INPUT DATA:
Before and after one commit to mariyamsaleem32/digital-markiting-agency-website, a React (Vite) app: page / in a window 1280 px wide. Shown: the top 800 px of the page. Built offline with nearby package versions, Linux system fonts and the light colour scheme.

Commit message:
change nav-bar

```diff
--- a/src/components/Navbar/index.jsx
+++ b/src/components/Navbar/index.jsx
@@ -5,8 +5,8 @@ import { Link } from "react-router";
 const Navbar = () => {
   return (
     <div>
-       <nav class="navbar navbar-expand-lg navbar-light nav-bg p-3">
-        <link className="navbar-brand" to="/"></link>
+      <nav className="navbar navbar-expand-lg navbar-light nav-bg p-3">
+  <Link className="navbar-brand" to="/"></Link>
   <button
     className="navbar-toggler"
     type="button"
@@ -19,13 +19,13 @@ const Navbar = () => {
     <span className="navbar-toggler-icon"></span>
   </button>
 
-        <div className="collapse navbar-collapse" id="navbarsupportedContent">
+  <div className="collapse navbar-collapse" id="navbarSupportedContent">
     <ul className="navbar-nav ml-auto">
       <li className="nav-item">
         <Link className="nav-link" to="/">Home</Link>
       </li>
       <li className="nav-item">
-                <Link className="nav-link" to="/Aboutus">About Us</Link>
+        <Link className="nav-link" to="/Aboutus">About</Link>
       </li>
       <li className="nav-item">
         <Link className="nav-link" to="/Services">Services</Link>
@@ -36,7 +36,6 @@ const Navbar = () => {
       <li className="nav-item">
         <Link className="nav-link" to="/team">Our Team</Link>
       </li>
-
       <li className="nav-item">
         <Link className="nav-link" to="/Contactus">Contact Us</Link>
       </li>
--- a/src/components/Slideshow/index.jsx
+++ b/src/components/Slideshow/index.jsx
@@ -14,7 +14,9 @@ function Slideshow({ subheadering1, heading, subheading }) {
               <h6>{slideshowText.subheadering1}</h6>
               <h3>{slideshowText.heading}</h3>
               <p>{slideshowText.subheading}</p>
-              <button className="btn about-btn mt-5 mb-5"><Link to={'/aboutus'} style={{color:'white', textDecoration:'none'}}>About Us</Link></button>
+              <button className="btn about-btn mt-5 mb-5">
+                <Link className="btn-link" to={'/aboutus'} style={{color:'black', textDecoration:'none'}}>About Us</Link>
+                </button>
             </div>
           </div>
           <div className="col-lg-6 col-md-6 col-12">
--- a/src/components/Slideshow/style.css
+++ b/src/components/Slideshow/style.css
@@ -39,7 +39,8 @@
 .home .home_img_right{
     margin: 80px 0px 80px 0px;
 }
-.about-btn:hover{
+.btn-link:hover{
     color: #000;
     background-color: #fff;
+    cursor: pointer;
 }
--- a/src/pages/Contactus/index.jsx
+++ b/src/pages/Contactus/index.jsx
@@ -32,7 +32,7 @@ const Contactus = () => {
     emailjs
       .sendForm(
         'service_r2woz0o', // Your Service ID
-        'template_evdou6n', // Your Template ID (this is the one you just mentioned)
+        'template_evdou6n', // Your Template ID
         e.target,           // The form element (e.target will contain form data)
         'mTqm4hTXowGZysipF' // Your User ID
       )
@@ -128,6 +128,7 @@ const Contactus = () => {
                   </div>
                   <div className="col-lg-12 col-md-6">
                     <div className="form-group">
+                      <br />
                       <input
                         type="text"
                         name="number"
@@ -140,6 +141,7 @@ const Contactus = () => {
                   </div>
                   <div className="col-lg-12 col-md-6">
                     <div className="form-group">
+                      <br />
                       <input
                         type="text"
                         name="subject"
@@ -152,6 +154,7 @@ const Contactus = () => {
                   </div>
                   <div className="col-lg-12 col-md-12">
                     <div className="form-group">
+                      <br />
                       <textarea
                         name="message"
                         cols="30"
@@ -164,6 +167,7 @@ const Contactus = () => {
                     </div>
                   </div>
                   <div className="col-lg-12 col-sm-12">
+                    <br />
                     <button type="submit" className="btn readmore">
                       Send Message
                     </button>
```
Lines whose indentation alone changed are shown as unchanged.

==

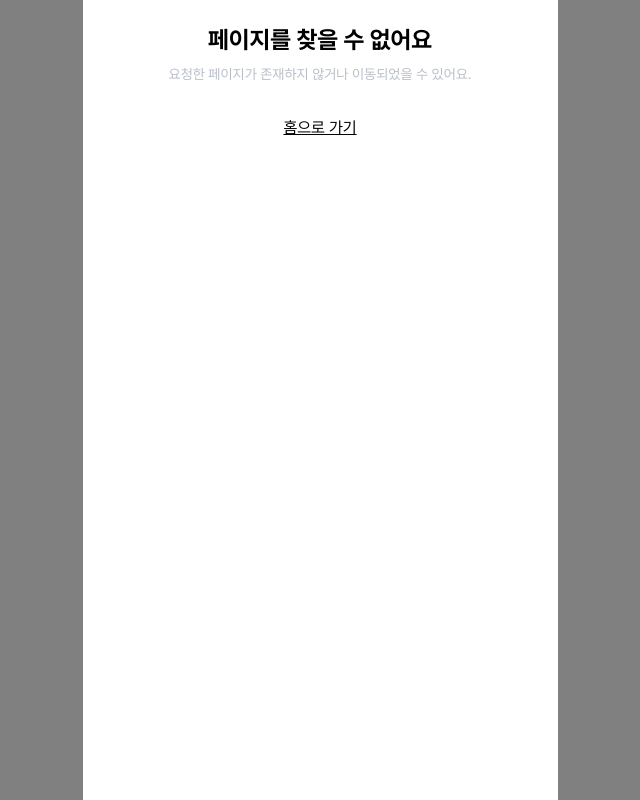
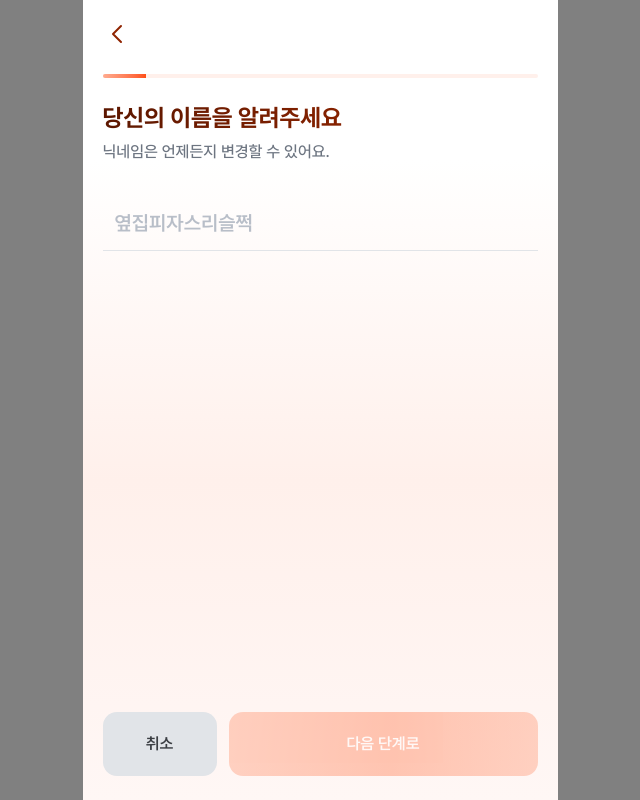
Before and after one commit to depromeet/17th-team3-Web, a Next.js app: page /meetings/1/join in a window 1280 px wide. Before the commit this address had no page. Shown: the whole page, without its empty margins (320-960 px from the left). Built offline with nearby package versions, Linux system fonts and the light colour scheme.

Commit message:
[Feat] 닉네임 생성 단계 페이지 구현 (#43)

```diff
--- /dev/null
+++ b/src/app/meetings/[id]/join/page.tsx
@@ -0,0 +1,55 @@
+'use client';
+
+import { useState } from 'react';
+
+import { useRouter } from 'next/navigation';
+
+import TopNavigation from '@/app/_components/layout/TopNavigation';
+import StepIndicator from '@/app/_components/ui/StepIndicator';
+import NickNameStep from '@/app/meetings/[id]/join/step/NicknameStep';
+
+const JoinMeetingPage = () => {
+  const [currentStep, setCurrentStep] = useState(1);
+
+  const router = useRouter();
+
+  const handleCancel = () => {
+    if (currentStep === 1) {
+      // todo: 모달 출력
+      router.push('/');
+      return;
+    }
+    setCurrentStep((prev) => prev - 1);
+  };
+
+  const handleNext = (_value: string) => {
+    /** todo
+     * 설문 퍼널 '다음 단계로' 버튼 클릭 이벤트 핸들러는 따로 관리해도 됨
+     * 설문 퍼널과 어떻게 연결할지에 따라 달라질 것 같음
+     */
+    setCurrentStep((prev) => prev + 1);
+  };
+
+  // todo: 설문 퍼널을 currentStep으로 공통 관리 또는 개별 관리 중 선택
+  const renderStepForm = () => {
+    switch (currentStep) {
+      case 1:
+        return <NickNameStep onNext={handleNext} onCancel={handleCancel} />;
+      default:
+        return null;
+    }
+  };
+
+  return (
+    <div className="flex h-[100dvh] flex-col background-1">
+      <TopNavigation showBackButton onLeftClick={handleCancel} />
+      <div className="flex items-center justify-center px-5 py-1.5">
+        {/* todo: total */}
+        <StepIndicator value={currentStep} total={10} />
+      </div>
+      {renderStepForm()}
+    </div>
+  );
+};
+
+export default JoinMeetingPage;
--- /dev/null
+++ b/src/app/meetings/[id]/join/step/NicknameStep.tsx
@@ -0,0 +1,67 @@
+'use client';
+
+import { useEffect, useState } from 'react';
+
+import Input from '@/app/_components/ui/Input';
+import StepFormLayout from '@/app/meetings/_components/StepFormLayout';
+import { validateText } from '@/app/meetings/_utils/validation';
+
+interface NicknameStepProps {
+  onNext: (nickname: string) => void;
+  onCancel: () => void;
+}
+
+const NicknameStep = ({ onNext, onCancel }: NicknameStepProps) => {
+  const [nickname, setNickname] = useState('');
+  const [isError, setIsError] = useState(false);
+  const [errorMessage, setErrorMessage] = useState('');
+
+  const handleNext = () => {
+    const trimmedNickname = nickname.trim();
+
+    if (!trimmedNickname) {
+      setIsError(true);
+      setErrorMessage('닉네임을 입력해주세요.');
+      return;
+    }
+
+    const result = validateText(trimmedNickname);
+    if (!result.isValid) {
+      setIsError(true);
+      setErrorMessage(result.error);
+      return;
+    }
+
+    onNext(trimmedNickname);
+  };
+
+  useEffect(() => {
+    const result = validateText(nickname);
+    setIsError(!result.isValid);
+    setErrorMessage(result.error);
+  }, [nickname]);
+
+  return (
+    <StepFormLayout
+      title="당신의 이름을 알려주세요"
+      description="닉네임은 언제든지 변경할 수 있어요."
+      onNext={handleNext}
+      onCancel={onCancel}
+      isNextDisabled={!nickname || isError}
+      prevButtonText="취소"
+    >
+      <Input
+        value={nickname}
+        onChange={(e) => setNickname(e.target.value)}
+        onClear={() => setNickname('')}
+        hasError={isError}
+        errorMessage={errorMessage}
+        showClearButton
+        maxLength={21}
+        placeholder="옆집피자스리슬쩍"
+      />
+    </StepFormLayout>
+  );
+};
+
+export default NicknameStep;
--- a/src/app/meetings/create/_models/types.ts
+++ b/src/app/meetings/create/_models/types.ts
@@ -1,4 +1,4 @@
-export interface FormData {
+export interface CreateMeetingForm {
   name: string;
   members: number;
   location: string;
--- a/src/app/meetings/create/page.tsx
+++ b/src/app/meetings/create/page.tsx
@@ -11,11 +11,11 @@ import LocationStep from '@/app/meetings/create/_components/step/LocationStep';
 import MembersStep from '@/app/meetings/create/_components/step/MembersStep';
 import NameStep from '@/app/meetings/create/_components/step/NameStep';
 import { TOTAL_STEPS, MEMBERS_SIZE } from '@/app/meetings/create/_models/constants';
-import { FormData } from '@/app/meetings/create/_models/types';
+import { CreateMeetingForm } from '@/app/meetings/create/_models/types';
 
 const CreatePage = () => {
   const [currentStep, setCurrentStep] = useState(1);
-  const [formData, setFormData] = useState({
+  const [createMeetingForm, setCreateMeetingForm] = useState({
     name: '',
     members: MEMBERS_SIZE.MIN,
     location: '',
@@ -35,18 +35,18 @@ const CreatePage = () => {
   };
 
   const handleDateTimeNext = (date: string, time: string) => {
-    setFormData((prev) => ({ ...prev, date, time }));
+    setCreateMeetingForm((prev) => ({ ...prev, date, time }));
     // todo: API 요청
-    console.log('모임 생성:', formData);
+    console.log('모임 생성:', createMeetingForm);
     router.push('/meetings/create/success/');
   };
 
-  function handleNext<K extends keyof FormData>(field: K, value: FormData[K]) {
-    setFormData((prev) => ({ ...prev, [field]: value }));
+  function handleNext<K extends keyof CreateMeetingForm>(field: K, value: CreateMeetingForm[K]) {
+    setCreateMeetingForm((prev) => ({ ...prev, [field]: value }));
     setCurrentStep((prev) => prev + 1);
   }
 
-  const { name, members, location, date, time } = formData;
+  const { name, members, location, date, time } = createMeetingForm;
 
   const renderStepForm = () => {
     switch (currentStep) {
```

TASK DIRECTIONS: Starting from the records above, copy each line where the string "result" is found.

ANSWER:
+    const result = validateText(trimmedNickname);
+    if (!result.isValid) {
+      setErrorMessage(result.error);
+    const result = validateText(nickname);
+    setIsError(!result.isValid);
+    setErrorMessage(result.error);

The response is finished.